    Overall, the efforts that Beverly High School is making to provide its students with a quality educational experience is commendable. The new facility will greatly increase the likelihood that the school will be able to meet the needs of all of its students. When all members of the school community understand the need to make achievement by all students of the school-wide expectations the major focus at Beverly High School and make a concerted commitment to do what is necessary to accomplish this, what is a very good school will become even better.
    3/16 UPDATE: The Salem News has more detailed coverage of the NEASC report in today's edition, as does the Beverly Citizen.

    Budget Survey Results

    The second report is Superintendent Galinski's presentation on the results of the recent Budget Shortfall Survey.

    As we wrote when the survey was first posted, just the reading of the questions was a pretty good roadmap to some of the plans being considered by the administration. Due to the method by which these types of large restructuring proposals were sprung on the community in the past, many fear that an announcement is imminent, but Dr. Galinski stated clearly Wednesday night that these changes were NOT being considered for next year, but were more long-term in nature.

    While some of the results were interesting, many feel that the questions were grouped and worded arbitrarily and lacked context, making the results inconclusive.

    Some of the comments from members of the Committee seemed to support this view, with some questioning the use of the term "neighborhood schools," when true neighborhood schools havn't existed for quite some time, and wondering how people defined "small" class sizes.  Galinski even acknowledged that some questions resulted in competing priorities being chosen by the respondents, and would require further study.
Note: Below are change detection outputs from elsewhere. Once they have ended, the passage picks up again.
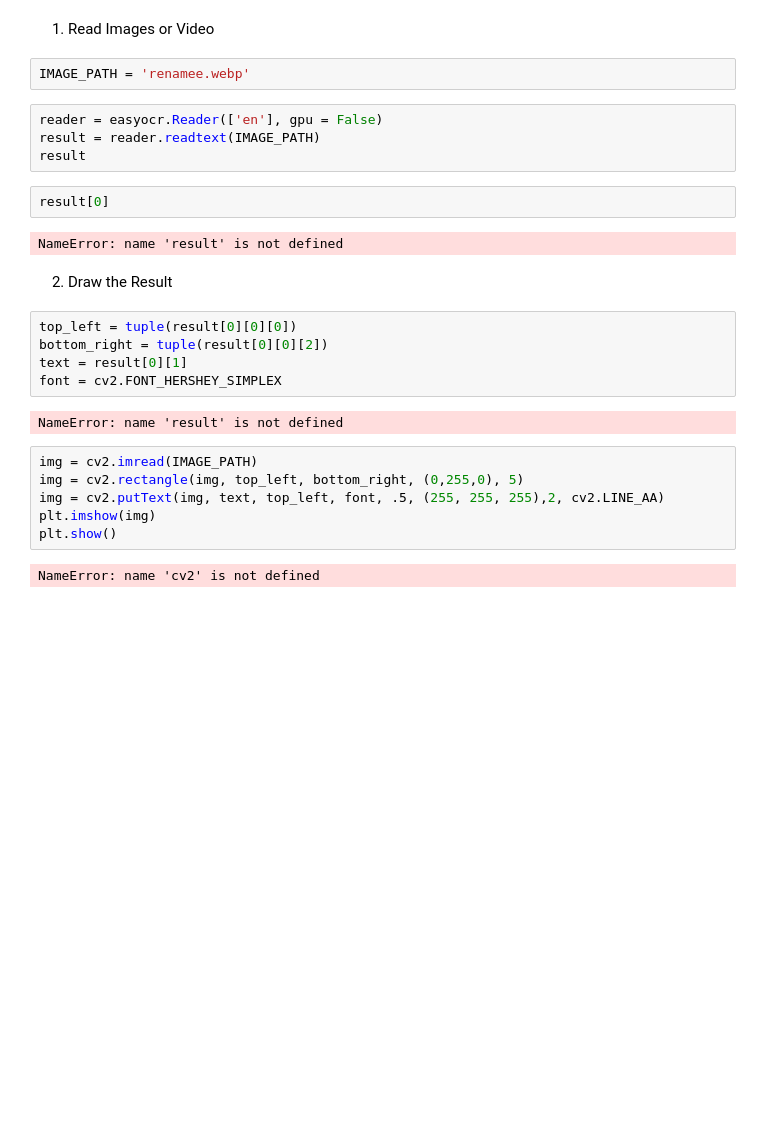
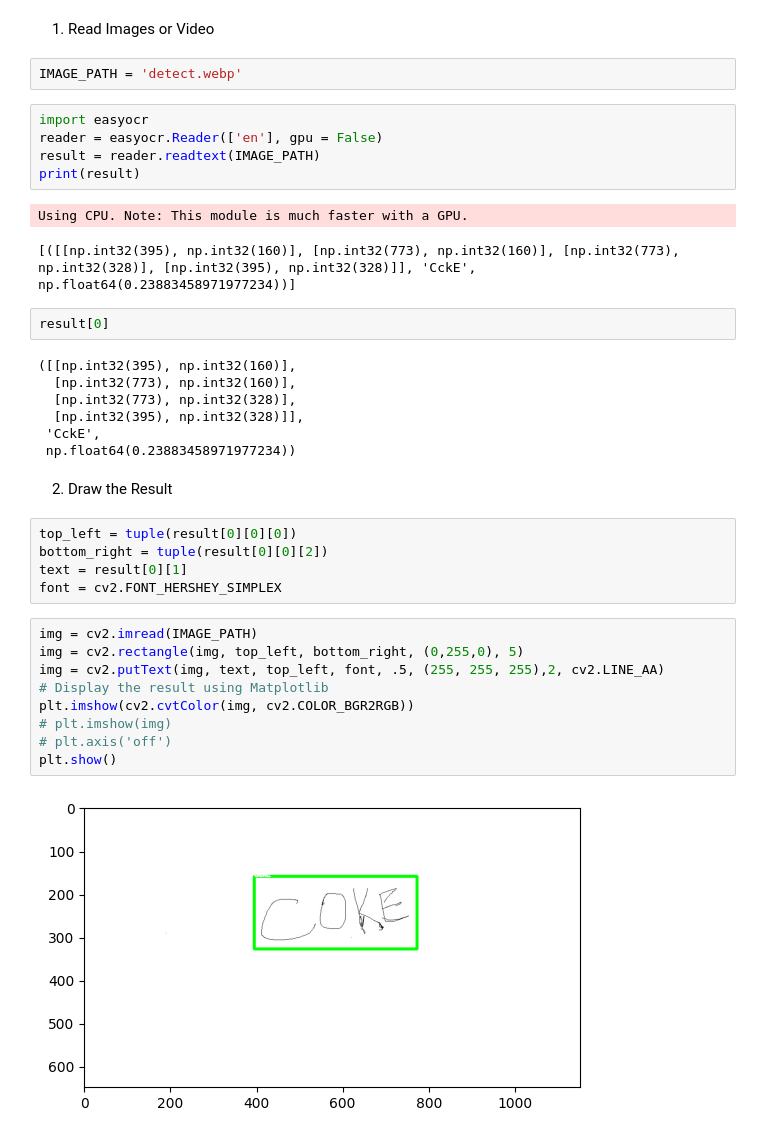
Before and after one commit to Zaratti/RenaissanceInnovationLabs_MachineLearning-Task1, a Jupyter notebook: writingWork.ipynb, the cells around one changed output. Saved outputs shown, nothing was run; the diff lists cells and outputs as text; blank space fills up the shorter version.

Commit message:
modified the app name and add a file

```diff
--- a/writingWork.ipynb
+++ b/writingWork.ipynb
@@ -85,15 +105,24 @@ import numpy as np
 # %% [markdown]
 1. Read Images or Video
 # %%
-IMAGE_PATH = 'renamee.webp'
+IMAGE_PATH = 'detect.webp'
 # %%
+import easyocr
 reader = easyocr.Reader(['en'], gpu = False)
 result = reader.readtext(IMAGE_PATH)
-result
+print(result)
+# %% [output]
+Using CPU. Note: This module is much faster with a GPU.
+[([[np.int32(395), np.int32(160)], [np.int32(773), np.int32(160)], [np.int32(773), np.int32(328)], [np.int32(395), np.int32(328)]], 'CckE', np.float64(0.23883458971977234))]
 # %%
 result[0]
 # %% [output]
-NameError: name 'result' is not defined
+([[np.int32(395), np.int32(160)],
+  [np.int32(773), np.int32(160)],
+  [np.int32(773), np.int32(328)],
+  [np.int32(395), np.int32(328)]],
+ 'CckE',
+ np.float64(0.23883458971977234))
 # %% [markdown]
 2. Draw the Result
 # %%
@@ -101,13 +130,14 @@ top_left = tuple(result[0][0][0])
 bottom_right = tuple(result[0][0][2])
 text = result[0][1]
 font = cv2.FONT_HERSHEY_SIMPLEX
-# %% [output]
-NameError: name 'result' is not defined
 # %%
 img = cv2.imread(IMAGE_PATH)
 img = cv2.rectangle(img, top_left, bottom_right, (0,255,0), 5)
 img = cv2.putText(img, text, top_left, font, .5, (255, 255, 255),2, cv2.LINE_AA)
-plt.imshow(img)
+# Display the result using Matplotlib
+plt.imshow(cv2.cvtColor(img, cv2.COLOR_BGR2RGB))
+# plt.imshow(img)
+# plt.axis('off')
 plt.show()
 # %% [output]
-NameError: name 'cv2' is not defined
+[figure, added]
```
Also changed, not shown: parts of 4 cells of this notebook, 2 other files.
    Nonetheless a few points stood out as interesting.
    • Respondents (Parents, Staff and other Comminitee Members) all rated Art & Music and the Kindergarten program at the district's most important programs.
    • Parents and other community members rated "small classes" as the most important "resource" while teachers and staff rated "Salary and Benefits" number one.
    • All groups were clearly against moving 5th graders to the middle school.
    • When given a list of priorities in any future redistricting plan, all groups rated "quality of education" first and "open enrollment" last.
    The survey also gave respondents ample opportunity to write narrative responses, however Dr. Galinski didn't include those in her presentation as many had hoped.  Seeing these responses might help add context to some of the results, and give a clearer perspective on the community's views on any future restructuring proposals.

    Monday, March 7, 2011

    Galinski to Present Shortfall Survey Results

    The School Committee will meet and hear a presentation from Superintendent Galinski on the results of the recent Budget Shortfall Survey at this week's regular meeting.  The Wednesday night meeting at City Hall starts at 7:00 and will be televised live on BevCam.

    We also hope to hear an update on the numbers regarding the FY12 budget, which were last discussed at the Committee of the Whole meeting in February.  While the figures at that point didn't look as bad as most expected, many of the underlying numbers from the state were thought to be overly optimistic.

    If there are any further details on the meeting agenda we will post and tweet an update.

    Here is the schedule of upcoming school committee meetings as we get deeper in budget season.